#### RECORDS PROVIDED ####

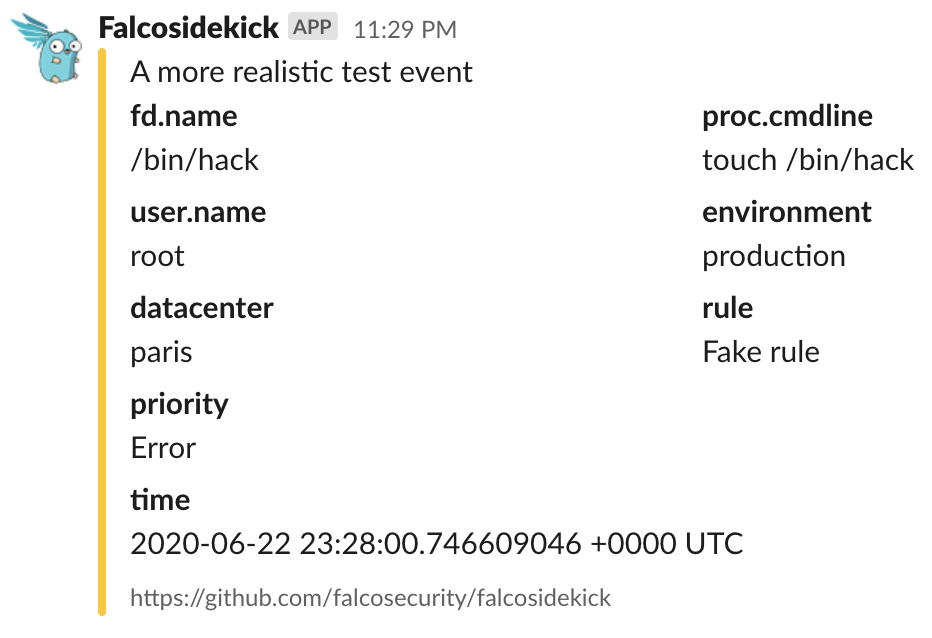
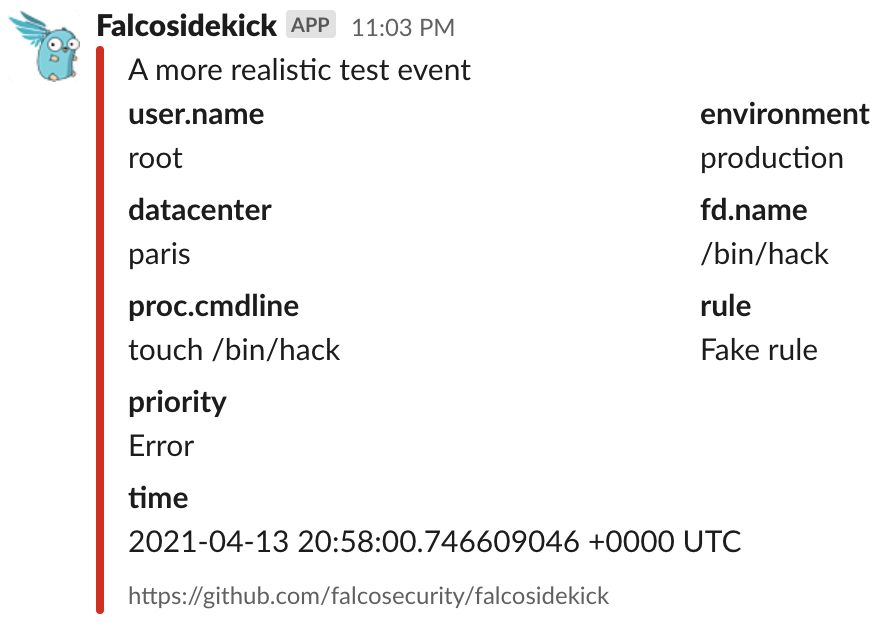
update blog post extend falco with falcosidekick

diff --git a/content/en/blog/extend-falco-outputs-with-falcosidekick.md b/content/en/blog/extend-falco-outputs-with-falcosidekick.md
@@ -4,65 +4,103 @@ Date: 2020-06-22
 Author: Thomas Labarussias
 slug: extend-falco-outputs-with-falcosidekick
 ---
-By default, Falco has 5 outputs for its events: **stdout**, **file**, **gRPC**, **shell** and **http**. As you see in the following diagram:
+*(2021-04-13) edit: update to integrate `Falcosidekick-UI` use last versions of `Falco` helm chart which embeds `Falcosidekick` as dependency*
+
+By default, Falco has 5 outputs for its events: **stdout**, **file**, **gRPC**, **shell** and **http**. As you can see in the following diagram:
 
 ![falco extendend architecture](/img/falco-extended-architecture.png)
 
-Even if they're convenient, we can quickly be limited to integrating Falco with other components. Here comes [`falcosidekick`](https://github.com/falcosecurity/falcosidekick), a little daemon that extends that number of possible outputs. 
+Even if they're convenient, we can quickly be limited to integrating Falco with other components. Here comes [`Falcosidekick`](https://github.com/falcosecurity/falcosidekick), a little daemon that extends that number of possible outputs. 
 
-The current list of available `falcosidekick` outputs (version `2.13.0`) is: 
-* [**Slack**](https://slack.com)
-* [**Rocketchat**](https://rocket.chat/)
-* [**Mattermost**](https://mattermost.com/)
-* [**Teams**](https://products.office.com/en-us/microsoft-teams/group-chat-software)
-* [**Datadog**](https://www.datadoghq.com/)
-* [**AlertManager**](https://prometheus.io/docs/alerting/alertmanager/)
-* [**Elasticsearch**](https://www.elastic.co/)
-* [**Loki**](https://grafana.com/oss/loki)
-* [**NATS**](https://nats.io/)
-* [**Influxdb**](https://www.influxdata.com/products/influxdb-overview/)
-* [**AWS Lambda**](https://aws.amazon.com/lambda/features/)
-* [**AWS SQS**](https://aws.amazon.com/sqs/features/)
-* **SMTP** (email)
-* [**Opsgenie**](https://www.opsgenie.com/)
-* **Webhook**
+The current list of available `Falcosidekick` outputs (version [`v2.22.0`](https://github.com/falcosecurity/falcosidekick/releases/tag/2.22.0)) is: 
 
-Beyond that, it provides metrics about the number of events and let you add custom fields in events, for example *environment*, *region*, etc
+- [**Slack**](https://slack.com)
+- [**Rocketchat**](https://rocket.chat/)
+- [**Mattermost**](https://mattermost.com/)
+- [**Teams**](https://products.office.com/en-us/microsoft-teams/group-chat-software)
+- [**Datadog**](https://www.datadoghq.com/)
+- [**Discord**](https://www.discord.com/)
+- [**AlertManager**](https://prometheus.io/docs/alerting/alertmanager/)
+- [**Elasticsearch**](https://www.elastic.co/)
+- [**Loki**](https://grafana.com/oss/loki)
+- [**NATS**](https://nats.io/)
+- [**STAN (NATS Streaming)**](https://docs.nats.io/nats-streaming-concepts/intro)
+- [**Influxdb**](https://www.influxdata.com/products/influxdb-overview/)
+- [**AWS Lambda**](https://aws.amazon.com/lambda/features/)
+- [**AWS SQS**](https://aws.amazon.com/sqs/features/)
+- [**AWS SNS**](https://aws.amazon.com/sns/features/)
+- [**AWS CloudWatchLogs**](https://aws.amazon.com/cloudwatch/features/)
+- [**AWS S3**](https://aws.amazon.com/s3/features/)
+- **SMTP** (email)
+- [**Opsgenie**](https://www.opsgenie.com/)
+- [**StatsD**](https://github.com/statsd/statsd) (for monitoring of
+  `falcosidekick`)
+- [**DogStatsD**](https://docs.datadoghq.com/developers/dogstatsd/?tab=go) (for
+  monitoring of `falcosidekick`)
+- **Webhook**
+- [**Azure Event Hubs**](https://azure.microsoft.com/en-in/services/event-hubs/)
+- [**Prometheus**](https://prometheus.io/) (for both events and monitoring of
+  `falcosidekick`)
+- [**GCP PubSub**](https://cloud.google.com/pubsub)
+- [**GCP Storage**](https://cloud.google.com/storage)
+- [**Google Chat**](https://workspace.google.com/products/chat/)
+- [**Apache Kafka**](https://kafka.apache.org/)
+- [**PagerDuty**](https://pagerduty.com/)
+- [**Kubeless**](https://kubeless.io/)
+- [**OpenFaaS**](https://www.openfaas.com)
+- [**WebUI**](https://github.com/falcosecurity/falcosidekick-ui) (a Web UI for displaying latest events in real time)
 
-In this article, we'll see how to integrate it in a Kubernetes aside `Falco` with `Helm` (*version 3*). 
-For installing `Falco` with `Helm` see the [community chart](https://github.com/falcosecurity/charts):
+Beyond that, it provides metrics about the number of events and let you add `custom fields` in events, for example *environment*, *region*, etc
+
+In this article, we'll see how to deploy together in a Kubernetes cluster [`Falco`](https://github.com/falcosecurity/falco), [`Falcosidekick`](https://github.com/falcosecurity/falcosidekick) and [`Falcosidekick-UI`](https://github.com/falcosecurity/falcosidekick-ui). 
+
+We'll use `Helm` (*version 3*) for installing all components and for a better user experience, the official `Falco` [chart](https://github.com/falcosecurity/charts/tree/master/falco) is able to install and set all configurations for us:
+
+For this tutorial, we'll send the events in a **Slack** channel, so [get your webhook URL](https://api.slack.com/messaging/webhooks#create_a_webhook) first.
+
+Run the following `Helm` 
 
 ```bash
-kubectl -n falco get pods
-
-NAME          READY   STATUS    RESTARTS   AGE
-falco-562mb   1/1     Running   0          3m10s
-falco-pvl27   1/1     Running   0          3m10s
-falco-d4mgr   1/1     Running   0          3m10s
-```
-
-We'll send the events in a **Slack** channel for this tutorial, so [get your webhook URL]([https://](https://api.slack.com/messaging/webhooks#create_a_webhook) first.
-
-Install `falcosidekick` with `helm`:
-
-```bash
+kubectl create namespace falco
 helm repo add falcosecurity https://falcosecurity.github.io/charts
-helm install falcosidekick falcosecurity/falcosidekick --namespace falco --set config.slack.webhookurl="https://hooks.slack.com/services/XXXX"
+helm install falco falcosecurity/falco \
+--set falcosidekick.enabled=true \
+--set falcosidekick.webui.enabled=true \
+--set falcosidekick.config.slack.webhookurl="https://hooks.slack.com/services/XXXX" \
+-n falco 
 ```
+
+- `--set falcosidekick.enabled=true` enables deployment of `Falcosidekick` aside `Falco` and configures `Falco` for sending its events to `Falcosidekick`
+- `--set falcosidekick.webui.enabled=true` enables deployment of `Falcosidekick-UI` and configure `Falcosidekick` for using it as output
+- `--set falcosidekick.config.slack.webhookurl="https://hooks.slack.com/services/XXXX"` enables `Slack` as output for `Falcosidekick`
+
+All possible values can be seen in the according `Helm` charts, see the [repository](https://github.com/falcosecurity/charts)
+
+After few seconds you should get:
+
 ```bash
 kubectl -n falco get pods
 
-NAME                            READY   STATUS    RESTARTS   AGE
-falco-562mb                     1/1     Running   0          65m
-falco-pvl27                     1/1     Running   0          65m
-falco-d4mgr                     1/1     Running   0          65m
-falcosidekick-dddffd6bf-r6bwq   1/1     Running   0          42s
+NAME                                      READY   STATUS    RESTARTS   AGE
+falco-falcosidekick-ui-7bdc54fb4c-h99b6   1/1     Running   0          26s
+falco-falcosidekick-7779579477-pfspz      1/1     Running   0          26s
+falco-falcosidekick-7779579477-bn8pv      1/1     Running   0          26s
+falco-6ksbx                               1/1     Running   0          26s
+falco-pxvbk                               1/1     Running   0          26s
+falco-5cg5b                               1/1     Running   0          26s
+```
+```bash
+kubectl -n falco get svc
+
+NAME                     TYPE        CLUSTER-IP      EXTERNAL-IP   PORT(S)    AGE
+falco-falcosidekick      ClusterIP   10.43.212.119   <none>        2801/TCP   61s
+falco-falcosidekick-ui   ClusterIP   10.43.35.87     <none>        2802/TCP   60s
 ```
 
-You can now test it with a typical port-forwarding:
+You can test the deployment of `Falcosidekick` with a typical port forward:
 
 ```bash
-kubectl port-forward svc/falcosidekick -n falco 2801:2801
+kubectl -n falco port-forward svc/falco-falcosidekick 2801
 ```
 
 ```bash
@@ -73,63 +111,73 @@ pong
 
 It's alive !
 
-Now, we send an event to **Slack** to test whether it works or not:
+We can send a test event to **Slack** to test whether it works or not. `Falcosidekick` provides a useful endpoint for that:
 
 ```bash
-curl -sI http://localhost:2801/test
+curl -sI -XPOST http://localhost:2801/test
 
 HTTP/1.1 200 OK
-Date: Mon, 22 Jun 2020 21:13:48 GMT
+Date: Tue, 13 Apr 2021 20:42:32 GMT
+Content-Length: 0
 ```
 
 In logs you'll get:
 
 ```bash
-kubectl logs deployment/falcosidekick -n falco
+kubectl -n falco logs deployment/falcosidekick
 
-2020/06/22 21:12:56 [INFO]  : Enabled Outputs : Slack
-2020/06/22 21:12:56 [INFO]  : Falco Sidekick is up and listening on port 2801
-2020/06/22 21:13:34 [DEBUG] : Test sent
+kubectl logs deployment/falco-falcosidekick -n falco
+Found 2 pods, using pod/falco-falcosidekick-7779579477-pfspz
+2021/04/13 20:40:11 [INFO]  : Enabled Outputs : [Slack WebUI]
+2021/04/13 20:40:11 [INFO]  : Falco Sidekick is up and listening on :2801
+2021/04/13 20:41:35 [INFO]  : WebUI - Post OK (200)
+2021/04/13 20:41:35 [INFO]  : WebUI - Publish OK
+2021/04/13 20:41:35 [INFO]  : Slack - Post OK (200)
+2021/04/13 20:41:35 [INFO]  : Slack - Publish OK
 ```
-And in **Slack**:
+
+We can notice the fist line of logs `[INFO]  : Enabled Outputs : [Slack WebUI]`, we do have 2 enabled outputs, `Slack` and `WebUI` ([`Falcosidekick-UI`](https://github.com/falcosecurity/falcosidekick-ui))
+
+And in your **Slack** channel:
 
 ![falcosidekick slack test](/img/falcosidekick-slack-test.png)
 
-For **Slack** and some other ouputs, the message format can be customized, more informations in [README](https://github.com/falcosecurity/falcosidekick/blob/master/README.md).
+*Tip: For **Slack** and some other ouputs, the message format can be customized, more informations in [README](https://github.com/falcosecurity/falcosidekick/blob/master/README.md)*
 
 We'll now add some custom fields and test a more realistic event.
 
-Edit the *values.yaml* like this :
+Upgrade your deployment:
+
 ```bash
-  customfields: "environment:production,datacenter:paris"
+helm upgrade falco falcosecurity/falco \
+--set falcosidekick.enabled=true \
+--set falcosidekick.webui.enabled=true \
+--set falcosidekick.config.slack.webhookurl="https://hooks.slack.com/services/XXXX" \
+--set falcosidekick.config.customfields="environment:production\,datacenter:paris"
+-n falco 
 ```
 
-Send an event to `falcosidekick` :
+Send a more advanced test event to `Falcosidekick` (still with the port forward aside):
 ```bash
-curl "http://localhost:2801/" -d'{"output":"A more realistic test event","priority":"Error","rule":"Fake rule","time":"2020-06-22T23:28:00.746609046Z", "output_fields": {"evt.time":1507591916746609046,"fd.name":"/bin/hack","proc.cmdline":"touch /bin/hack","user.name":"root"}}'
+curl "http://localhost:2801/" -d'{"output":"A more realistic test event","priority":"Error","rule":"Fake rule","time":"2021-04-13T20:58:00.746609046Z+2", "output_fields": {"evt.time":1618347519000000,"fd.name":"/bin/hack","proc.cmdline":"touch /bin/hack","user.name":"root"}}'
 ```
 ![falcosidekick slack test 2](/img/falcosidekick-slack-test2.png)
 
-Last but not least, it's time to use `falcosidekick` as output processor for our beloved `Falco`.
+`Falco` community also provides a Web UI for following live events an get statistics about last. (*Tip: you can add filters by clicking on any label*)
 
-In the chart helm folder `falco`, edit *values.yaml*:
-```bash
-jsonOutput: true
-jsonIncludeOutputProperty: true
-httpOutput:
-  enabled: true
-  url: "http://falcosidekick:2801/"
-```
-```bash
-helm upgrade falco . --namespace falco
+By default, you can access to it through a port forward too:
 
-Release "falco" has been upgraded. Happy Helming!
+```bash
+kubectl port-forward svc/falco-falcosidekick-ui -n falco 2802
 ```
+
+You now have access in your browser with the URL: [http://localhost:2802/ui](http://localhost:2802/ui)
+
+![falcosidekick slack test 2](/img/falcosidekick-ui-1.png)
+
+![falcosidekick slack test 2](/img/falcosidekick-ui-2.png)
 
 And that's it!
-
-![falcosidekick slack test 3](/img/falcosidekick-slack-test2.png)
-
 
 ![falco extendend architecture](/img/falcosidekick-color.png)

####

- **TASK DIRECTIONS**: The total, and nothing more: how many lines in the entries contain "environment"?

- **FINISHED TASK**: 4